# DIRECTIONS FOR THIS TASK:
Could you copy out every line of the data where the word "shown" occurs?

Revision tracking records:
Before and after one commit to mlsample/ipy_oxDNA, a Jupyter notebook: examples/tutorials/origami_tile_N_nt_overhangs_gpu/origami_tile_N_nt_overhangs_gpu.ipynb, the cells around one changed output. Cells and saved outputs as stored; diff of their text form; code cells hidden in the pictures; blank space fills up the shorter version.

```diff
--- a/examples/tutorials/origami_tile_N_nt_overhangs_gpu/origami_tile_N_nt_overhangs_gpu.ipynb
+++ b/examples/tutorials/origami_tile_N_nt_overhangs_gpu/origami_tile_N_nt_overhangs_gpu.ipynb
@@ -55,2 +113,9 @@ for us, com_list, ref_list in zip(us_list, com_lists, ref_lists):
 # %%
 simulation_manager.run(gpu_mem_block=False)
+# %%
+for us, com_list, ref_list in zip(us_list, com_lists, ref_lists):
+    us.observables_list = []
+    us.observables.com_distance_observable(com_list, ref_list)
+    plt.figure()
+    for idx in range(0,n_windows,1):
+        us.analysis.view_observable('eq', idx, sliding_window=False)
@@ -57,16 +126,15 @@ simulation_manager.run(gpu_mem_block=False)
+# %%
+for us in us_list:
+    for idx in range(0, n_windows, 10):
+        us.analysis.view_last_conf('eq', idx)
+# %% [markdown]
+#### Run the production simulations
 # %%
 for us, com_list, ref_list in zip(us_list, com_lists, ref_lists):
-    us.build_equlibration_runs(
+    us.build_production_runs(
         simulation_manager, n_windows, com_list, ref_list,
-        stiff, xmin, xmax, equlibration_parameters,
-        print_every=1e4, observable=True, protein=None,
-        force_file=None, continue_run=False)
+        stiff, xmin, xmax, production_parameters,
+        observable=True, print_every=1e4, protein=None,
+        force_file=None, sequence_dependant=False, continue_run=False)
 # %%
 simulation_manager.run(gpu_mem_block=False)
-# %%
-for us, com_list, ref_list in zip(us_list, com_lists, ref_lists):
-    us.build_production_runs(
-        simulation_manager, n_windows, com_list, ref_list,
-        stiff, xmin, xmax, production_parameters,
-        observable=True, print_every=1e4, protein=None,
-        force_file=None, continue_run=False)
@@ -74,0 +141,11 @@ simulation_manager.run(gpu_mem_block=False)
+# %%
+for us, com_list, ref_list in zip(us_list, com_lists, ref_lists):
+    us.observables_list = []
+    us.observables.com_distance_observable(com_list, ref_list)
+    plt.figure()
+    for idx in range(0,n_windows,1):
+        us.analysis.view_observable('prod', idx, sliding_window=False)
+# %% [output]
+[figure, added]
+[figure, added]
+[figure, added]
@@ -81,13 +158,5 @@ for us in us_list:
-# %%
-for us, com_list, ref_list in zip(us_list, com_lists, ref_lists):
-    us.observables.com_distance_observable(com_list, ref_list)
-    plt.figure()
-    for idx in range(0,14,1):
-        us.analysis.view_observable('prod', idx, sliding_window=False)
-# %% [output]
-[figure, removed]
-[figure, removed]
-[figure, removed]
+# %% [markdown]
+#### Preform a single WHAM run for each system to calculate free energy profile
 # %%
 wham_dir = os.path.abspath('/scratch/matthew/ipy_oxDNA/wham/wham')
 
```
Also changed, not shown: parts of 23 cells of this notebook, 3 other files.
...
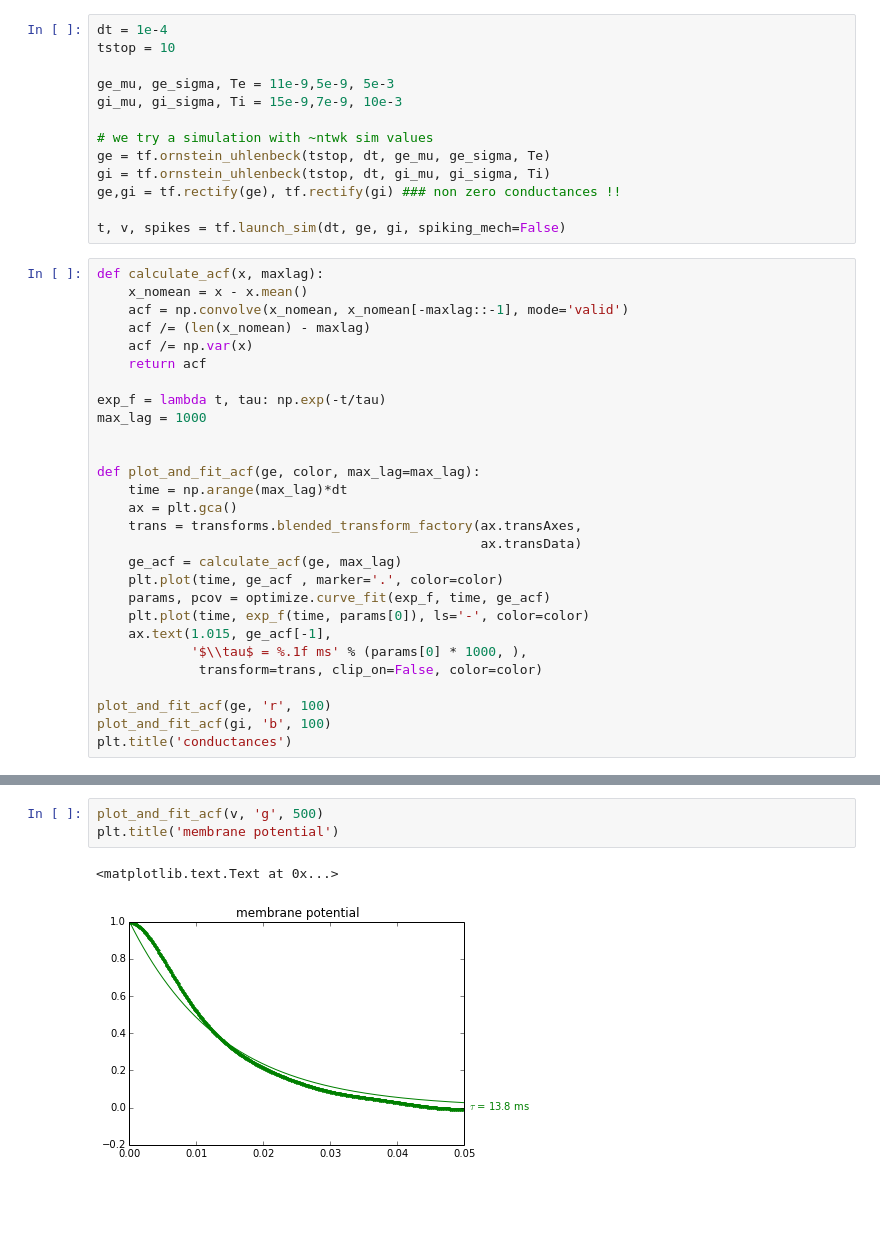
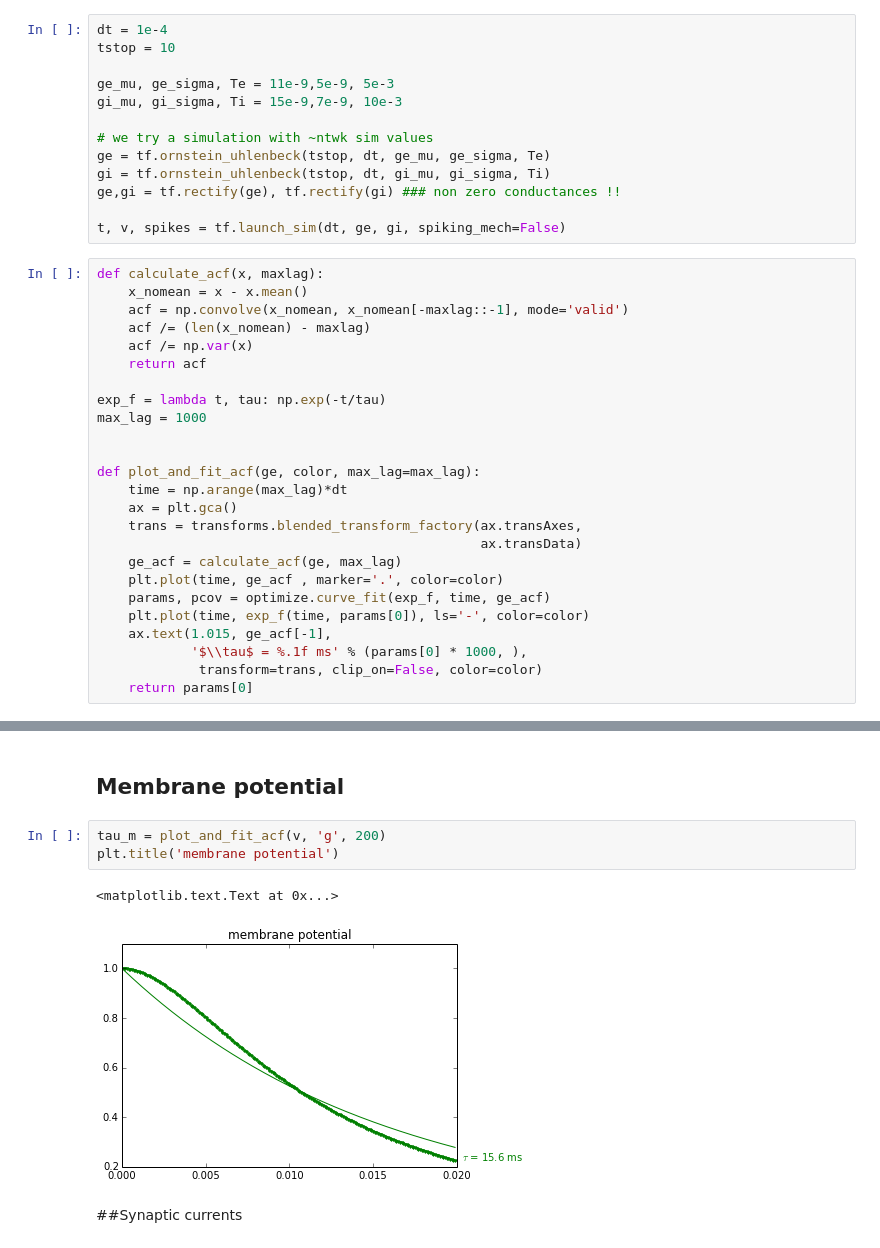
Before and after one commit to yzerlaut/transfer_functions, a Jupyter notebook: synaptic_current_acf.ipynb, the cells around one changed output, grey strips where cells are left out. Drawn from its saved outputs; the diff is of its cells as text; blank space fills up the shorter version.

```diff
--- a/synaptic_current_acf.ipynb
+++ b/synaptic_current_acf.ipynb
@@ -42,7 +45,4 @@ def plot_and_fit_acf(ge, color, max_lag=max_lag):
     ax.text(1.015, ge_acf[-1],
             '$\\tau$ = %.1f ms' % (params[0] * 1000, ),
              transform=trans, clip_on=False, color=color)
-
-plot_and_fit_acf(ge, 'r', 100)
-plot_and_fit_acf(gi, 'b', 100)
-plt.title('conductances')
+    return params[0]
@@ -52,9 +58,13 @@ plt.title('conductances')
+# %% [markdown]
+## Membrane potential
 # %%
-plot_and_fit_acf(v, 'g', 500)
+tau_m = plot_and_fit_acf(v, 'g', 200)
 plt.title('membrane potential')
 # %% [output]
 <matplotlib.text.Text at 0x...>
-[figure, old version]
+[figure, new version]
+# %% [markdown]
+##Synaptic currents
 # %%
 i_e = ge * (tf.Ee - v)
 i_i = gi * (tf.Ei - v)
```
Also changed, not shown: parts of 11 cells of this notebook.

# TASK RESULT:
Also changed, not shown: parts of 23 cells of this notebook, 3 other files.
Also changed, not shown: parts of 11 cells of this notebook.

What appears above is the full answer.